This is going to contradict some of what I said below about how remittances are an extremely effective form of foreign aid, but Scientific American
has an interesting piece
on the subject, noting that the thinking on this issue has changed over time. In the 1980s, economists thought that remittances could "rot out [the] economy" of the country receiving them, since, the theory went, recipients often went on spending sprees at the mall rather than investing in farm equipment in the like.
In the 1990s, a number of economists changed their minds about this, and in one model, researchers found that $1 of remittances boosts the GDP of the recipient country by $3. "Compared with alternatives to catalyze economic development, such as government programs or foreign aid and investment, remittances are more accurately targeted to families' needs and more likely to reach the poor." That's what I was saying below

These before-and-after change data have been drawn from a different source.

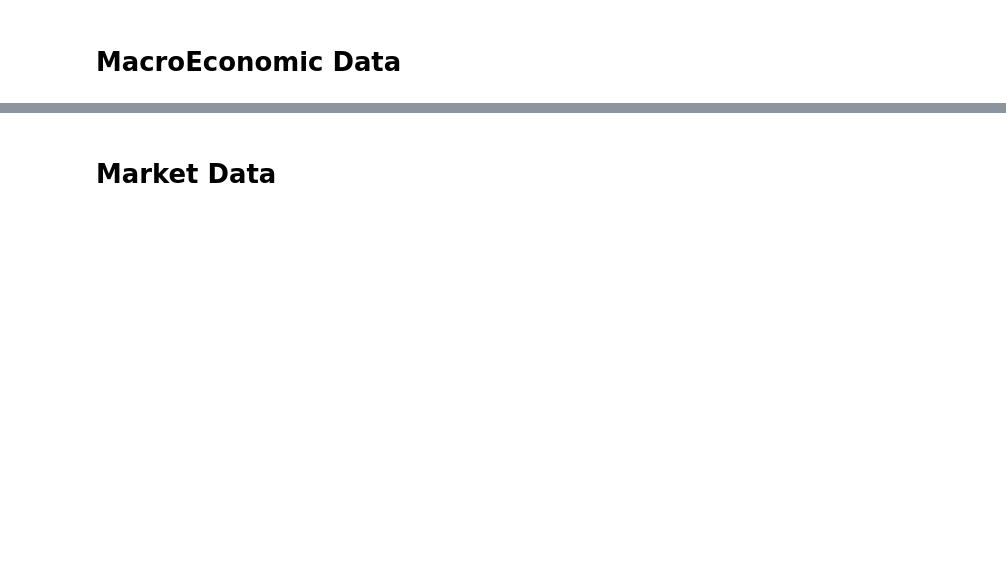
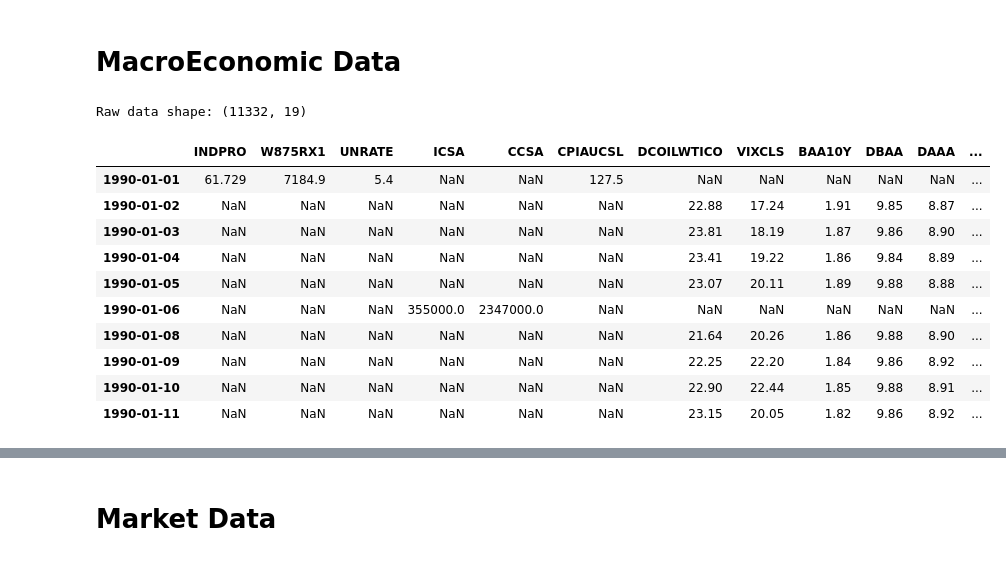
Before and after one commit to mydam169/regime-based-asset-allocator, a Jupyter notebook: notebooks/01_data_extraction.ipynb, the cells around one changed output, grey strips where cells are left out. Cells and saved outputs as stored; diff of their text form; code cells hidden in the pictures; blank space fills up the shorter version.

```diff
--- a/notebooks/01_data_extraction.ipynb
+++ b/notebooks/01_data_extraction.ipynb
@@ -27,11 +22,53 @@ macro_variables = [
+# %%
+macro_variables = [
+    # Real activity
+    'INDPRO', 'W875RX1',
+    # Labour market
+    'UNRATE', 'ICSA', 'CCSA',
+    # Inflation
+    'CPIAUCSL',
+    # Energy / commodities
+    'DCOILWTICO',
+    # Financial conditions
+    'VIXCLS', 'BAA10Y', 'DBAA', 'DAAA', 'T10Y2Y',
+    # Monetary policy
+    'FEDFUNDS',
+    # Sentiment & housing
+    'UMCSENT', 'HOUST',
+    # Money supply
+    'M2SL',
+    # Dollar index — three-way splice for full 1990 coverage:
+    # TWEXMMTH (1973-present, major currencies, monthly)
+    # TWEXB    (1995-2019, broad, weekly/monthly, discontinued)
+    # DTWEXBGS (2006-present, broad goods+services, current)
+    # Splice: TWEXMMTH for 1990-1994, TWEXB for 1995-2005,
+    #         DTWEXBGS from 2006 onward.  Scale at each join.
+    'TWEXMMTH', 'TWEXB', 'DTWEXBGS',
+]
 # %%
 fred = Fred(api_key=fred_api_key)
 # %%
 series_dict = {}
 
 for var in macro_variables:
-    series_dict[var] = fred.get_series(var, observation_start=start, observation_end=end)
+    series_dict[var] = fred.get_series(var, observation_start=start,
+                                        observation_end=end)
 
 df_raw = pd.DataFrame(series_dict)
+print(f'Raw data shape: {df_raw.shape}')
+df_raw.head(10)
+# %% [output]
+Raw data shape: (11332, 19)
+|  | INDPRO | W875RX1 | UNRATE | ICSA | CCSA | CPIAUCSL | DCOILWTICO | VIXCLS | BAA10Y | DBAA | DAAA | ... |
+| 1990-01-01 | 61.729 | 7184.9 | 5.4 | NaN | NaN | 127.5 | NaN | NaN | NaN | NaN | NaN | ... |
+| 1990-01-02 | NaN | NaN | NaN | NaN | NaN | NaN | 22.88 | 17.24 | 1.91 | 9.85 | 8.87 | ... |
+| 1990-01-03 | NaN | NaN | NaN | NaN | NaN | NaN | 23.81 | 18.19 | 1.87 | 9.86 | 8.90 | ... |
+| 1990-01-04 | NaN | NaN | NaN | NaN | NaN | NaN | 23.41 | 19.22 | 1.86 | 9.84 | 8.89 | ... |
+| 1990-01-05 | NaN | NaN | NaN | NaN | NaN | NaN | 23.07 | 20.11 | 1.89 | 9.88 | 8.88 | ... |
+| 1990-01-06 | NaN | NaN | NaN | 355000.0 | 2347000.0 | NaN | NaN | NaN | NaN | NaN | NaN | ... |
+| 1990-01-08 | NaN | NaN | NaN | NaN | NaN | NaN | 21.64 | 20.26 | 1.86 | 9.88 | 8.90 | ... |
+| 1990-01-09 | NaN | NaN | NaN | NaN | NaN | NaN | 22.25 | 22.20 | 1.84 | 9.86 | 8.92 | ... |
+| 1990-01-10 | NaN | NaN | NaN | NaN | NaN | NaN | 22.90 | 22.44 | 1.85 | 9.88 | 8.91 | ... |
+| 1990-01-11 | NaN | NaN | NaN | NaN | NaN | NaN | 23.15 | 20.05 | 1.82 | 9.86 | 8.92 | ... |
 # %%
 df_raw.head(10)
```
Also changed, not shown: parts of 23 cells of this notebook, 4 other files.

. So far, so good. But that's not all:
Today the debate has settled into a "both sides are right" mode. Some towns achieve prosperity aided by remittances; others get trapped in a cycle of dependency. A number of cross-country analyses, such as one last year by economist Nikola Spatafora of the International Monetary Fund and his colleagues, have concluded that nations that rake in more remittances have a lower poverty rate--but only barely. A larger effect is to smooth out the business cycle, because migrants increase their giving during economic downturns in their homelands and scale it back during upswings. Averting the disruptive extremes of boom and bust can help bring about long-term growth.

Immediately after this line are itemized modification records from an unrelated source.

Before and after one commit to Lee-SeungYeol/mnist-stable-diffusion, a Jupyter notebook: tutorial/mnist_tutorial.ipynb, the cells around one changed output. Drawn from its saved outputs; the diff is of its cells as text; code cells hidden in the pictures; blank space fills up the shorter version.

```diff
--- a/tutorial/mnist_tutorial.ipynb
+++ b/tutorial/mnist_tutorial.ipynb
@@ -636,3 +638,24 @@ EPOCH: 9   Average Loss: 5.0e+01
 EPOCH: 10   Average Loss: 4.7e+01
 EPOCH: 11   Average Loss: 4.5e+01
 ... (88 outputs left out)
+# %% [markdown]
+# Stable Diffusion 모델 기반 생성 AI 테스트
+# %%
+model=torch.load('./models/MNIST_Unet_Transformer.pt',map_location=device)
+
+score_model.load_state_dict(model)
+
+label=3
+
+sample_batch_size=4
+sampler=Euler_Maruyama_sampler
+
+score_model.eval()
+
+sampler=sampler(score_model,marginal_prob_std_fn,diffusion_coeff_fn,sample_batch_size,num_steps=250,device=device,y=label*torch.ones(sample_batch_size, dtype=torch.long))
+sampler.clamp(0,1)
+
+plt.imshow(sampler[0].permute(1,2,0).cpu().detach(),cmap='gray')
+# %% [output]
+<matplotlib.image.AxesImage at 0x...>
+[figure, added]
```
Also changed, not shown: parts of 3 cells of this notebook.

One burning question is whether immigrants who sink roots into their adopted countries send less money. "Some people are actually saying that in Mexico remittances might stop in 10 years' time," says World Bank economist Dilip Ratha.
So there, whatever that's worth.